▸ Description of the task
Please read the records below and return each line holding the string "children".

▸ Information supplied
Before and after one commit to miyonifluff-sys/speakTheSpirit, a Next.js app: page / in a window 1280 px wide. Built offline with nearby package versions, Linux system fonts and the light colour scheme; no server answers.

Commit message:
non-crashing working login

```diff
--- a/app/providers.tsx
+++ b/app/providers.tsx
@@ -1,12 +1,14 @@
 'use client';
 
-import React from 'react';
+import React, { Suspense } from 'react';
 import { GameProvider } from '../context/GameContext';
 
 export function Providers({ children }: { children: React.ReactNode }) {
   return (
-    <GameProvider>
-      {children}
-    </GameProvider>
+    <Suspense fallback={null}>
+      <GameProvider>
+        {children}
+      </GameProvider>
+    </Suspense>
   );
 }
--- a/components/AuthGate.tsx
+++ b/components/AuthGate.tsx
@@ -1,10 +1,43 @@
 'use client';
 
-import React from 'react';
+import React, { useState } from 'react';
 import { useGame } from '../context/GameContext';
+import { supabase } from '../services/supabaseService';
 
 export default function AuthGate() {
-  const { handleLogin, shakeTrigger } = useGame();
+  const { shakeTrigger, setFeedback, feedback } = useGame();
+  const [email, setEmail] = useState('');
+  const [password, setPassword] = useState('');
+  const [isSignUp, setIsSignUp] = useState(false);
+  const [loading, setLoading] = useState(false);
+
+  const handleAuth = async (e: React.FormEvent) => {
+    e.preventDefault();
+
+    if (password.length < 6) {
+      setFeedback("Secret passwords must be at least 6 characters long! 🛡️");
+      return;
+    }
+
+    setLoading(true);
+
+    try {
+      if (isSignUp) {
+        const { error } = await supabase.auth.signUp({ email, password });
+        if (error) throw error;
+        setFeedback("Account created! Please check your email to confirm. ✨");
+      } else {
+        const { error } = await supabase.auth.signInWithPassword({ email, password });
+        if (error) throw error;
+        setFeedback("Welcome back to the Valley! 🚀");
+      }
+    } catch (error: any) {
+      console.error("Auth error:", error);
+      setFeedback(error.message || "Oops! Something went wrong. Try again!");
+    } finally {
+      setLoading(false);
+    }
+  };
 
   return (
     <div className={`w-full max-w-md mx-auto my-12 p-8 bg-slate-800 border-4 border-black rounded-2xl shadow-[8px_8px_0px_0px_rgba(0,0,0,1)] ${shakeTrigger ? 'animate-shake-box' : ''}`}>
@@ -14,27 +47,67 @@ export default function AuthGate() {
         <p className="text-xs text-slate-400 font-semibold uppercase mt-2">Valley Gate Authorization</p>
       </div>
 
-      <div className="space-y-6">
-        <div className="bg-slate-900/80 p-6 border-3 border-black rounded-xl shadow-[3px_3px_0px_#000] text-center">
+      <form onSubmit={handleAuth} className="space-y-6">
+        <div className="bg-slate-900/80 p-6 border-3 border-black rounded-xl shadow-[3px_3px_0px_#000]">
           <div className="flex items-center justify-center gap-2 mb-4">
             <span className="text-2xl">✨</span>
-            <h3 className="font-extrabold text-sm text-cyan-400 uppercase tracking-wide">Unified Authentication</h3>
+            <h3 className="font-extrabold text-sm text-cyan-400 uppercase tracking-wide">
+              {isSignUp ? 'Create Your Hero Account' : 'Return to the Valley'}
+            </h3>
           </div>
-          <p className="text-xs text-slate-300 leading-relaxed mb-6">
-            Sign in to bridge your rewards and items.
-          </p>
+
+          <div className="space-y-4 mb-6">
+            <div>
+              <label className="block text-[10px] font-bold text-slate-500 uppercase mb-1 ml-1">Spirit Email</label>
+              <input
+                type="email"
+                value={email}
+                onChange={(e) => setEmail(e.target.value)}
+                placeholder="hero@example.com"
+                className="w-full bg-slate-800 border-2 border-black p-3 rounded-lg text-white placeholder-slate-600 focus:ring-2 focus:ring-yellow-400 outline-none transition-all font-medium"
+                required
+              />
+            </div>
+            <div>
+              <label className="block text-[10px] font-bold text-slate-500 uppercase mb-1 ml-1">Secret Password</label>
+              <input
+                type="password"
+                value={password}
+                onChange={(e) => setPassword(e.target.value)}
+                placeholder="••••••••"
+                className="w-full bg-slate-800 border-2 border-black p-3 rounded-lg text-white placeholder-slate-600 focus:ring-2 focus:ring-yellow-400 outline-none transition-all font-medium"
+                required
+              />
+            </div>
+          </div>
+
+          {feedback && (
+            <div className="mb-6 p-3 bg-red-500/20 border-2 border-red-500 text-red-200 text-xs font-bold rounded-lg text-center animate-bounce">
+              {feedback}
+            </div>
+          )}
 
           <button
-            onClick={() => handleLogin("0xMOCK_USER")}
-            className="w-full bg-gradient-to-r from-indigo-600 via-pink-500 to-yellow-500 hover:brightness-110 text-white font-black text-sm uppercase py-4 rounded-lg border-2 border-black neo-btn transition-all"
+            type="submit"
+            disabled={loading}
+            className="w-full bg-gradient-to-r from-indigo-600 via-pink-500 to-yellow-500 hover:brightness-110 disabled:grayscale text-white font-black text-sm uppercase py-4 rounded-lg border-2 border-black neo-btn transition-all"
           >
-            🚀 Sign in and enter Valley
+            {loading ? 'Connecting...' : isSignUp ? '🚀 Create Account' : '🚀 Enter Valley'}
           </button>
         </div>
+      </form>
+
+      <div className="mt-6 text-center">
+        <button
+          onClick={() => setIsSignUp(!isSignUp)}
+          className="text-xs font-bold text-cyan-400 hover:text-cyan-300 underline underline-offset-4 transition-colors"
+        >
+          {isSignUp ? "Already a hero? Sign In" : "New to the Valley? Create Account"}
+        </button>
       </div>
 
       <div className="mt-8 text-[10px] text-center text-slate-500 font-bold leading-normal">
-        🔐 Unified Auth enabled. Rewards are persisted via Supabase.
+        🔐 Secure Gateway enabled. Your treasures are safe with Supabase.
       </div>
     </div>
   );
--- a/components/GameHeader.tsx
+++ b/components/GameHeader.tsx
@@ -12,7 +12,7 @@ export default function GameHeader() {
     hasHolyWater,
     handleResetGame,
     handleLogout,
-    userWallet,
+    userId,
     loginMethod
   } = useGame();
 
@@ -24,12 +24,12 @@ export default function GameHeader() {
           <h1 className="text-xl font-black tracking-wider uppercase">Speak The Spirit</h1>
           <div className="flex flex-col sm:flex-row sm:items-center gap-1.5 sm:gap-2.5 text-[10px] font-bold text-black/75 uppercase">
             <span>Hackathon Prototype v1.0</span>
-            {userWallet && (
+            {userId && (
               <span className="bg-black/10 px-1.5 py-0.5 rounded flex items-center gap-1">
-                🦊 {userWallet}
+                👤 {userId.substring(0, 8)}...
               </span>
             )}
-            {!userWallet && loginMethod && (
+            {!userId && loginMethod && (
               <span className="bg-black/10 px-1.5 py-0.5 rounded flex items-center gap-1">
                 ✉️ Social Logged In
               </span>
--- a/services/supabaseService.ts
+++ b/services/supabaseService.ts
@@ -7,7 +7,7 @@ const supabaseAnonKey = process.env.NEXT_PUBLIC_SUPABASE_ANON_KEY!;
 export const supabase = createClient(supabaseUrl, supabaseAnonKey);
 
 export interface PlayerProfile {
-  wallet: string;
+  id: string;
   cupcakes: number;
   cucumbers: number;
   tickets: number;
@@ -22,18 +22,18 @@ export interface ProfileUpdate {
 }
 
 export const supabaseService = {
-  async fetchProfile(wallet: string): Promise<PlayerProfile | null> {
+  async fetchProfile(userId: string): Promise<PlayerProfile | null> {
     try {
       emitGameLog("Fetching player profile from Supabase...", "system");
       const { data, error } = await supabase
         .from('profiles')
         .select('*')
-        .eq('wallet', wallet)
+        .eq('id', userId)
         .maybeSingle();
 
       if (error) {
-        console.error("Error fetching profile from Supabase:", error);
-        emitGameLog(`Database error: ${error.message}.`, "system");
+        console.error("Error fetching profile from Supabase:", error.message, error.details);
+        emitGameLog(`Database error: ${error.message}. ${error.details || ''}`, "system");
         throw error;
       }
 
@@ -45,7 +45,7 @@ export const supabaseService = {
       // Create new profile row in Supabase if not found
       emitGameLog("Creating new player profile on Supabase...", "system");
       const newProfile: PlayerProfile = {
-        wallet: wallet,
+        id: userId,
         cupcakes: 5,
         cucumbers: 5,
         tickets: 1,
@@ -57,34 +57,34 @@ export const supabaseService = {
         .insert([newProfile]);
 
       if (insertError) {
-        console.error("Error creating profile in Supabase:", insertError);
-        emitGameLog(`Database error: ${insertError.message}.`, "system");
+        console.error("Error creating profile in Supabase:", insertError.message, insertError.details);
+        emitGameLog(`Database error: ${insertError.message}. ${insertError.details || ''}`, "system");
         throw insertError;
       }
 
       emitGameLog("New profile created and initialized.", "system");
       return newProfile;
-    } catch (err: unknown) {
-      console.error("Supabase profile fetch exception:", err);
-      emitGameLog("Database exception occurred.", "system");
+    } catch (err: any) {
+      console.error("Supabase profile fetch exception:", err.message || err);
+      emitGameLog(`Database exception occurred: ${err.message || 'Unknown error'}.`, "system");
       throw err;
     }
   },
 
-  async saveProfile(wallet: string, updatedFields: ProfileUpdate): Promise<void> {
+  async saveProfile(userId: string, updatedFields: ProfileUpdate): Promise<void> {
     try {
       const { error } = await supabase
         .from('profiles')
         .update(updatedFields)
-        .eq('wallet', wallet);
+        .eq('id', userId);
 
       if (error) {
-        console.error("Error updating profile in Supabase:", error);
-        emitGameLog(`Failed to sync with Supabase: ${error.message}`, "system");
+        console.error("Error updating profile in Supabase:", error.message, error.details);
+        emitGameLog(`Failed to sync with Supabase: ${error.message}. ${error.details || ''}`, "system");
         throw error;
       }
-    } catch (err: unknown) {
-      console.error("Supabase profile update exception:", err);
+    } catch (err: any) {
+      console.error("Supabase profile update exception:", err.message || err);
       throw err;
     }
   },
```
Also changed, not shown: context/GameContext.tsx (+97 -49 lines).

▸ Response to the task
 export function Providers({ children }: { children: React.ReactNode }) {
-      {children}
+        {children}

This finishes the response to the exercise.